A frightened teenager perched on the edge of a 1000m-high mountain as night approaches. A distraught husband nursing his wife alongside a wrecked car on a country road.
An injured sailor awaiting rescue as enormous waves pound his boat.
For West Australians caught in life-threatening emergencies, often the first face they see is one of nine "ambos of the air" who have responded to thousands of call-outs over the past decade.
The Department of Fire and Emergency Services' RAC Rescue chopper has attended a record 339 emergencies this financial year - about 42 missions per month and a 40 per cent increase on the same time last year.
On board the yellow chopper is one of St John Ambulance's critical care paramedics, who witness tragedy and save lives each day.

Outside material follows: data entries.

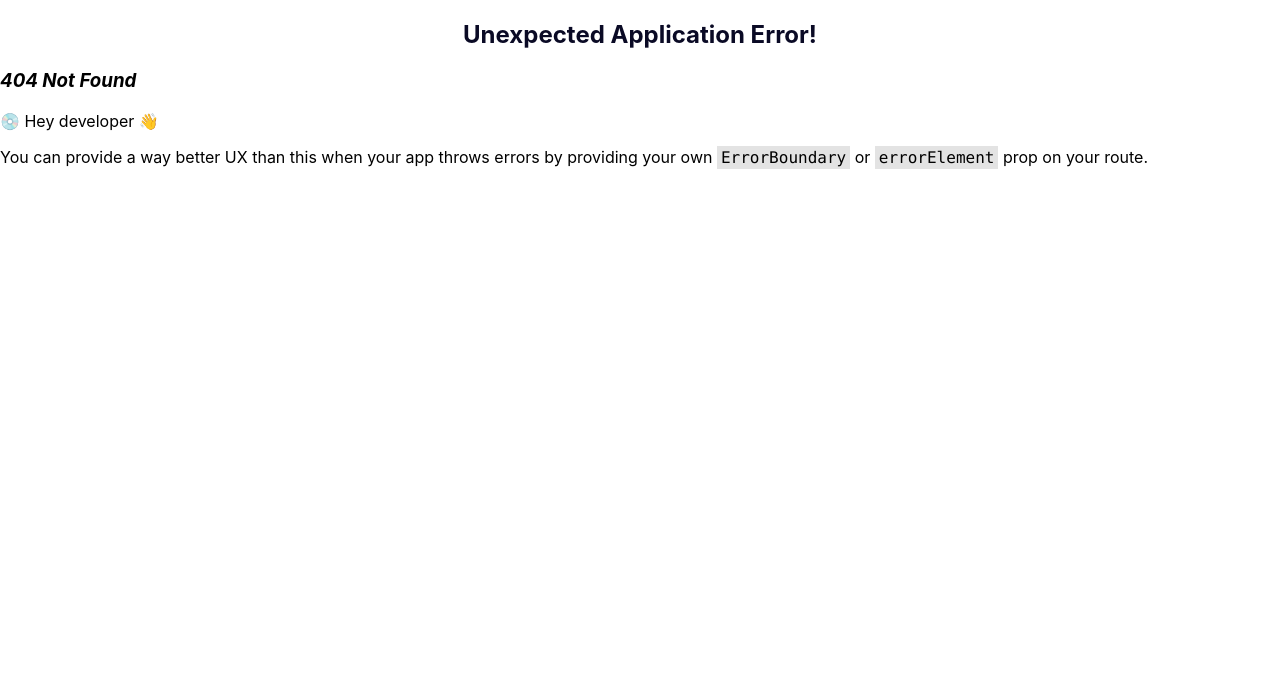
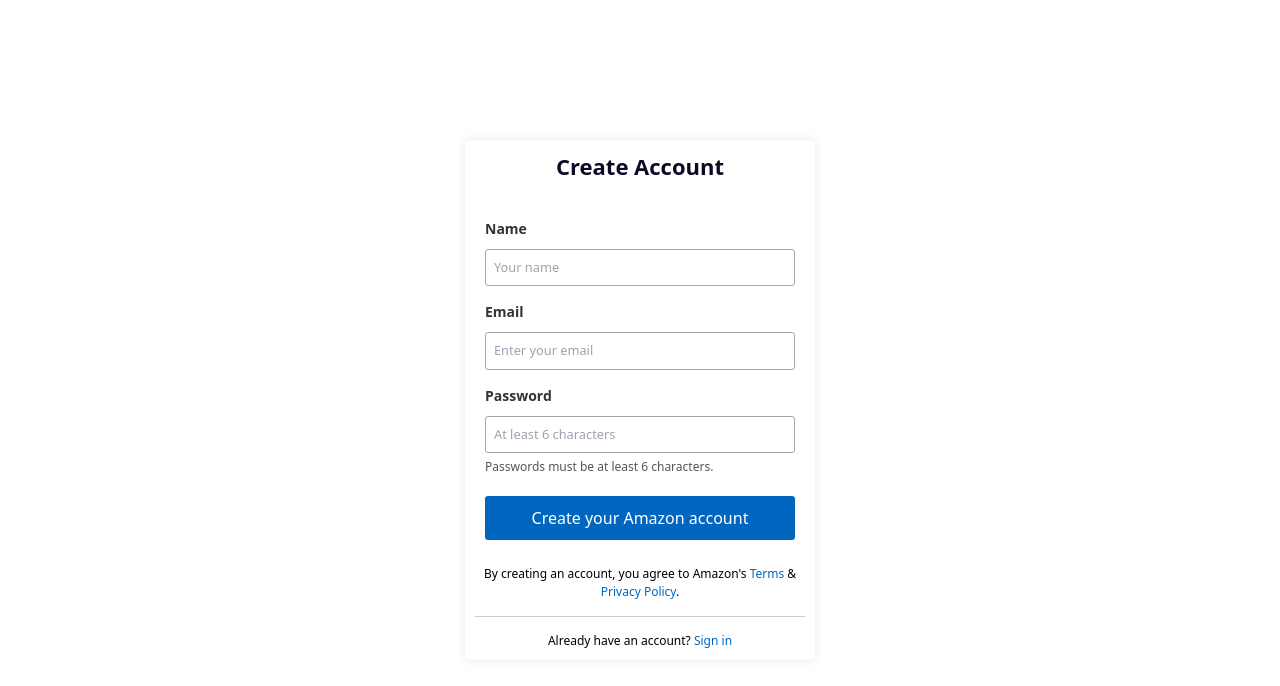
Before and after one commit to siddiquimaha/health-project, a React (Create React App) app: page /sign-up in a window 1280 px wide. Before the commit this address had no page. Shown: the top 686 px of the page. Built offline with nearby package versions, Linux system fonts and the light colour scheme.

Commit message:
worked on api data saving in SQL through .NET and again consuming

```diff
--- a/package.json
+++ b/package.json
@@ -35,6 +35,7 @@
     ]
   },
   "devDependencies": {
+    "tailwindcss": "^3.4.17",
     "web-vitals": "^4.2.4"
   }
 }
--- a/src/App.css
+++ b/src/App.css
@@ -104,21 +104,26 @@
 
 .cart-badge {
   position: absolute;
-  top: 0;
+  top: 15px;
   right: 0;
-  background-color: red;
-  color: white;
-  font-size: 12px;
-  border-radius: 50%;
-  padding: 3px 6px;
+  left: 18px;
+  /* background-color: rgb(13, 168, 13); */
+  color: red;
+  font-size: 15px;
+  /* border-radius: 50%; */
+  /* padding: 3px 6px; */
 }
 #cart-section{
-  background-color: #cc005f;
+  background-color: #00cc00;
   display: flex;
   position: relative;
   cursor: pointer;
   align-items: center;
   margin-right: 80px;
+}
+#cart-section img{
+  width: 100%;
+  height: 45px;
 }
 /* Hamburger menu initially hidden */
 .hamburger-menu {
@@ -131,10 +136,11 @@
 }
 /* CSS for tittle section  */
 #title-section{
-  margin-top: 60px;
+  margin-top: 70px;
   width: 100%;
-  min-height: 500px;
+  /* min-height: 500px; */
   background: linear-gradient(to bottom, rgba(162, 194, 216, 0.3), hsla(0, 0%, 100%, 0.5));
+
 
 }
 .formula-div{
@@ -142,6 +148,7 @@
   display: flex;
   justify-content: center;
   align-items: center;
+  margin-top: 20px;
 }
 .formula-text{
   width: 50%;
@@ -231,7 +238,7 @@
   height: 500px;
   width: 350px;
   align-items: center;
-  border-radius: 60%;
+  border-radius: 50%;
   margin-top: 6%;
   margin-right: 70px;
   box-shadow: 0px 4px 15px rgba(0, 0, 0, 10.0);
@@ -265,12 +272,12 @@
 .counter-Div p {
   font-size: 12px;
   color: #007acc;
-  line-height: 11px;
+  /* line-height: 11px; */
 }
 .counter-Div .p-count{
   font-weight: bolder;
   font-size: 24px;
-  margin-bottom: 0;
+  /* margin-bottom: 0; */
 }
 
 /* CSS for work-section */
@@ -360,6 +367,7 @@
   margin-left: 20px;
   border-style: dashed;
   border-radius: 1rem;
+  padding-bottom: 0;
 }
 .text-div{
   margin-left: 5px;
@@ -409,6 +417,7 @@
   font-size: 3rem;
   white-space: normal;
   line-height: 2.8rem;
+  margin-bottom: 16px;
 
 }
 .oneformula-section p, .containedformula-section p{
@@ -660,6 +669,94 @@
 .about-img img{
   width: 100%;
 }
+
+/* css for sign up form */
+.signup-form{
+  gap: 5px;
+  margin-top: 0;
+  margin-bottom: 0;
+}
+.signup-container {
+  display: flex;
+  justify-content: center;
+  align-items: center;
+  width: 100%;
+  height: 100vh;
+}
+
+.signup-box {
+  background-color: white;
+  padding: 10px;
+  width: 350px;
+  border-radius: 5px;
+  box-shadow: 0 0 10px rgba(0, 0, 0, 0.1);
+}
+
+.signup-box h2 {
+  font-size: 22px;
+  margin-bottom: 15px;
+}
+
+.signup-box label {
+  font-size: 14px;
+  font-weight: bold;
+  display: block;
+  margin-top: 10px;
+  margin-left: 0px;
+}
+
+.signup-box input {
+  width: 100%;
+  padding: 8px;
+  margin-top: 5px;
+  border: 1px solid #a6a6a6;
+  border-radius: 3px;
+  margin-left: 0px;
+}
+
+.signup-box small {
+  font-size: 12px;
+  color: #555;
+}
+
+.signup-box button {
+  background-color: #0066c0;
+  color: white;
+  border: none;
+  padding: 10px;
+  width: 100%;
+  font-size: 16px;
+  border-radius: 3px;
+  cursor: pointer;
+  margin-top: 15px;
+  margin-left: 0px;
+}
+
+.signup-box button:hover {
+  background-color: #0066c0;
+}
+
+.signup-box p {
+  font-size: 12px;
+  margin-top: 15px;
+  text-align: center;
+}
+
+.signup-box a {
+  color: #0066c0;
+  text-decoration: none;
+}
+
+.signup-box a:hover {
+  text-decoration: underline;
+}
+
+hr {
+  border: none;
+  border-top: 1px solid #ccc;
+  margin: 15px 0;
+}
+/* css end for sign up form */
 @media (max-width: 480px) {
   .formula-div{
     margin-left: 0px;
--- a/src/components/Header.jsx
+++ b/src/components/Header.jsx
@@ -28,19 +28,19 @@
               <li><a href="#" className="nav-link active">Home</a></li>
               <li><a href="#" className="nav-link">Health</a></li>
               <li><Link to={'about-us'} className="nav-link">About Us</Link></li>
-              <li><a href="#package-sec" className="nav-link">Shop</a></li>
+              <li><Link to={'get-products'} className="nav-link">Shop</Link></li>
             </ul>
             <div className="logo">
                 <span>CDS</span><span className="highlight">22</span><span className="italic">-formula</span>
             </div>
             <ul className={`nav-menu ${isNavMenu ? 'open' : ''} right-menu`}>
-              <li><a href="#" className="nav-link">wish-list</a></li>
+              <li><Link to={'sign-up'} className="nav-link">Hello, Sign Up</Link></li>
               <li><a href="#contact-sec" className="nav-link">Contact Us</a></li>
-              <li><Link to={'add-products'} className='nav-link'>Products</Link></li>
+              <li><Link to={'add-products'} className='nav-link'>Add Product</Link></li>
               <li className="toggleclose-btn" onClick={toggleMenu}>&times;</li>
             </ul>
             <div id="cart-section" className="icon-container" onClick={openCart}>
-                <img src={cartIcon} alt="" height="40px"/>
+                <img src={cartIcon}/>
                 <span id="cartbadge" className="cart-badge">{cart.length}</span>
             </div>
             <button className='hamburger-menu' onClick={toggleMenu}>&#9776;</button>
--- a/src/components/Products.jsx
+++ b/src/components/Products.jsx
@@ -2,8 +2,9 @@
 import { useContext } from 'react';
 import { cartContext } from '../context/CartContext';
 import health1 from '../assets/rm900.png';
-import health2 from '../assets/rm112.png';
+// import health2 from '../assets/rm112.png';
 import health3 from '../assets/rm450.png';
+import health4 from '../assets/menbodywash.jpeg'
 
 export default function Products() {
     const { addToCart } = useContext(cartContext);
@@ -23,8 +24,8 @@
                     <p style={{textAlign: "center"}}>price : $900</p>
                     <button className="shop-now"  onClick={() => addToCart('CDS22-900 billion sachets', 900)}>SHOP NOW</button>
                 </div>
-                <div className="img-mid"><img src={health2} alt=""/>
-                    <h2>CDS22-<i>formula</i> <br/> <span>112 billion sachets</span> </h2>
+                <div className="img-mid"><img src={health4} alt=""/>
+                    <h2>beauty-<i>product</i> <br/> <span>Liquid body wash</span> </h2>
                     <p style={{textAlign: "center"}}>Strong and convenient</p>
                     <p style={{textAlign: "center"}}>Potency, 112 billion live bacteria per sachet</p>
                     <p style={{textAlign: "center"}}>price : $1500</p>
--- a/src/index.css
+++ b/src/index.css
@@ -1,13 +1,3 @@
-body {
-  margin: 0;
-  font-family: -apple-system, BlinkMacSystemFont, 'Segoe UI', 'Roboto', 'Oxygen',
-    'Ubuntu', 'Cantarell', 'Fira Sans', 'Droid Sans', 'Helvetica Neue',
-    sans-serif;
-  -webkit-font-smoothing: antialiased;
-  -moz-osx-font-smoothing: grayscale;
-}
-
-code {
-  font-family: source-code-pro, Menlo, Monaco, Consolas, 'Courier New',
-    monospace;
-}
+@tailwind base;
+@tailwind components;
+@tailwind utilities;
--- a/src/index.js
+++ b/src/index.js
@@ -7,6 +7,8 @@
 import Aboutus from './pages/Aboutus';
 import Productlist from './pages/Productlist';
 import { CartProvider } from './context/CartContext';
+import SignUp from './pages/signup';
+import Getproducts from './pages/Getproducts';
 
 
 const root = ReactDOM.createRoot(document.getElementById('root'));
@@ -14,7 +16,9 @@
   [
     {path:'/', element:<App/>},
     {path:'about-us', element:<Aboutus/>},
-    {path:'add-products', element:<Productlist/>}
+    {path:'add-products', element:<Productlist/>},
+    {path:'sign-up', element:<SignUp/>},
+    {path: '/get-products', element:<Getproducts/>}
   ]
 );
 
--- /dev/null
+++ b/src/pages/Getproducts.jsx
@@ -0,0 +1,68 @@
+import React from 'react';
+import axios from 'axios';
+import { useState, useEffect } from 'react';
+// import health1 from '../assets/rm900.png';
+import { useContext } from 'react';
+import { cartContext } from '../context/CartContext';
+
+export default function Allproducts() {
+        const { addToCart } = useContext(cartContext);
+
+    const [products, setProducts] = useState([]);
+    useEffect( () => {
+        (async() =>{
+            try {
+                // const response = await axios.get("http://localhost:5252/api/ProductApi/get-products")
+                const response = await axios.get("https://localhost:7221/api/HealthApi/get-products")
+                console.log(response.data);
+                setProducts(response.data);
+            }catch (err){
+                console.log(err, "data can not fetch")
+
+            }
+        })()
+
+    }, [])
+
+  return (
+    <>
+    <div className='flex flex-row'>
+        <div className='basis-1/4 bg-slate-100 container p-10'>
+
+            <h1 className='text-center mb-5'>Categories</h1><ul>
+                <li className='p-2 bg-slate-300 mb-2'>Makeups</li>
+                <li className='p-2 bg-slate-300 mb-2'>Fragrance</li>
+                <li className='p-2 bg-slate-300 mb-2'>body wash</li>
+                <li className='p-2 bg-slate-300 mb-2'>face wash</li>
+                <li className='p-2 bg-slate-300 mb-2'>Men face wash</li>
+                <li className='p-2 bg-slate-300 mb-2'>Lip Colors</li>
+                <li className='p-2 bg-slate-300 mb-2'>Hair colors</li>
+                <li className='p-2 bg-slate-300 mb-2'>formula products</li>
+            </ul>
+        </div>
+        <div className='basis-3/4'>
+            <div className="bg-slate-200 mb-4 p-2">
+                <h1 style={{textAlign: "center"}}>Health-<i>& beauty</i> Products</h1>
+            </div>
+            <div className='grid grid-cols-1 sm:grid-cols-2 md:grid-cols-3 gap-4 container p-10 bg-slate-50'>
+                { products.length > 0 ? (
+                products.map((product, index) => (
+                    <div className="images-div" key={index}>
+                    <div className="img1"><img src={`https://localhost:7221${product.imagePath}`} alt=""/>
+                        <h2><i>{product.name}</i></h2>
+                        <p style={{textAlign: "center"}}>{product.description}</p>
+                        <p style={{textAlign: "center"}}>{product.price}</p>
+                        <button className="shop-now"  onClick={() => addToCart('CDS22-900 billion sachets', 900)}>SHOP NOW</button>
+                    </div>
+                    </div>
+                ))
+            ) : (
+                <p>products not available</p>
+            )}
+            </div>
+        </div>
+    </div>
+
+    </>
+  );
+}
--- a/src/pages/Productlist.jsx
+++ b/src/pages/Productlist.jsx
@@ -6,7 +6,7 @@
     pname: "",
     pprice: "",
     pdescription: "",
-    pimage: "",
+    pimage: null,
   });
 
   const handleChange = (e) => {
@@ -17,22 +17,27 @@
   const handleSubmit = async (e) => {
   e.preventDefault();
 
-    const productData = {
-      name: formData.pname,
-      price: parseFloat(formData.pprice),
-      description: formData.pdescription,
-      image: formData.pimage, // Assuming base64 string
-    };
+  const data = new FormData();
+  data.append("Name", formData.pname);
+  data.append("Price", formData.pprice);
+  data.append("Description", formData.pdescription);
+  data.append("Image", formData.pimage); // correct field for file
 
   try {
-      const response = await axios.post("http://localhost:5252/api/ProductApi", productData);
-      alert("Product saved successfully!");
-      console.log(response.data);
+    const response = await axios.post(
+      "https://localhost:7221/api/HealthApi/add-product",data,{
+        headers: {
+          "Content-Type": "multipart/form-data",
+        },
+      }
+    );
+    alert("Product added in DB !");
   } catch (error) {
     console.error("Error saving product:", error);
     alert("Failed to save product.");
   }
 };
+
 
   return (
     <>
@@ -86,12 +91,15 @@
                 id="image"
                 name="pimage"
                 accept="image/*"
-                onChange={(e) =>
+                onChange={(e) => {
+                 const file = e.target.files[0];
+                 if (file) {
                    setFormData((prev) => ({
                      ...prev,
-                    pimage: URL.createObjectURL(e.target.files[0]),
-                  }))
+                     pimage: file,
+                   }));
                  }
+                }}
                 required
               />
               <button type="submit">Save</button>
--- /dev/null
+++ b/src/pages/signup.jsx
@@ -0,0 +1,36 @@
+import React from "react";
+// import "./App.css";
+
+function SignUp() {
+  return (
+    <div className="signup-container">
+      <div className="signup-box">
+        <h2>Create Account</h2>
+        <form className="signup-form">
+          <label>Name</label>
+          <input type="text" placeholder="Your name" required />
+
+          <label>Email</label>
+          <input type="email" placeholder="Enter your email" required />
+
+          <label>Password</label>
+          <input type="password" placeholder="At least 6 characters" required />
+          <small>Passwords must be at least 6 characters.</small>
+
+          <button type="submit">Create your Amazon account</button>
+        </form>
+        <p>
+          By creating an account, you agree to Amazon's <a href="#">Terms</a> &{" "}
+          <a href="#">Privacy Policy</a>.
+        </p>
+
+        <hr />
+        <p>
+          Already have an account? <a href="#">Sign in</a>
+        </p>
+      </div>
+    </div>
+  );
+}
+
+export default SignUp;
--- /dev/null
+++ b/tailwind.config.js
@@ -0,0 +1,10 @@
+/** @type {import('tailwindcss').Config} */
+module.exports = {
+  content: [
+    "./src/**/*.{js,jsx,ts,tsx}",
+  ],
+  theme: {
+    extend: {},
+  },
+  plugins: [],
+}
```
Also changed, not shown: src/assets/menbodywash.jpeg (added), 1 other file (tests, documents, lock files or other folders). Lines whose indentation alone changed are shown as unchanged.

Seven years into the role, CCP Allan Newbold says no two days are ever the same.
"It is demanding and challenging, but it can be one of the most rewarding jobs you can do," he said.
Traffic accidents are the most common callouts, but search and rescue missions can often place the paramedics in precarious situations.
Mr Newbold and fellow CCP Jason Boschin described a dramatic sea rescue in the middle of winter as one of their most memorable jobs.
The men were sent to a Chinese fishing trawler 80km off Yallingup, where a sailor had been knocked unconscious.
"We winched down on to the deck, waves were breaking over our heads," Mr Boschin said.
"When you're standing on the side of a ship and you see waves that are taller than the ship, it's pretty daunting, you tend to hold on a lot tighter."
The man was winched to safety and flown to Royal Perth Hospital for treatment.
Mr Boschin said the job took a huge physical and emotional toll, particularly when paramedics were confronted with traffic fatalities.
"Quite often you're going to a fatality and transporting a surviving family member, and that's pretty hard to deal with," he said.
Mr Newbold said it was frustrating to attend the scene of fatal crashes caused by speed or alcohol.
"You think of the waste, what could have been but will never be," he said. "And you always have that feeling of empathy for them, and the family left behind."
Mr Newbold will never forget the day in 2011 when he attended a campsite fire in Mandurah that claimed the lives of two teenagers and their father.
"That was the only job where I've felt totally medically overwhelmed, because there was nothing I could do for them," he said.
But for every tragic outcome, there is a memory of a happy ending - such as the time Mr Boschin and the team rescued a pregnant woman from a car accident near Serpentine.
"She went into cardiac arrest a few times but we managed to revive her and the baby was born . . . that's one that sticks in my head," Mr Boschin said.
Mr Boschin was also involved in the rescue of a teenager from Toolbrunup peak in the Stirling Ranges in 2012.
"That was a very tricky one," he said. "He had fallen 10m on to a ledge. I couldn't winch straight down to him, so I had to go further up and walk down with the equipment - there was time pressure with mist and fog coming in."
To become a CCP, paramedics must have three years experience on the road and pass a rigorous round of physical and mental tests.
SJA manager of metropolitan operations Bruce Fraser said there had been growing demand for the chopper in recent months, particularly at long weekends when more motorists were on the road.
About 11 per cent of callouts are within a 50km radius, with 48 per cent of jobs falling beyond 150km of the city and 41 per cent within 100km of Perth.
"We have a good group of dedicated and skilled officers, who do their jobs well," he said.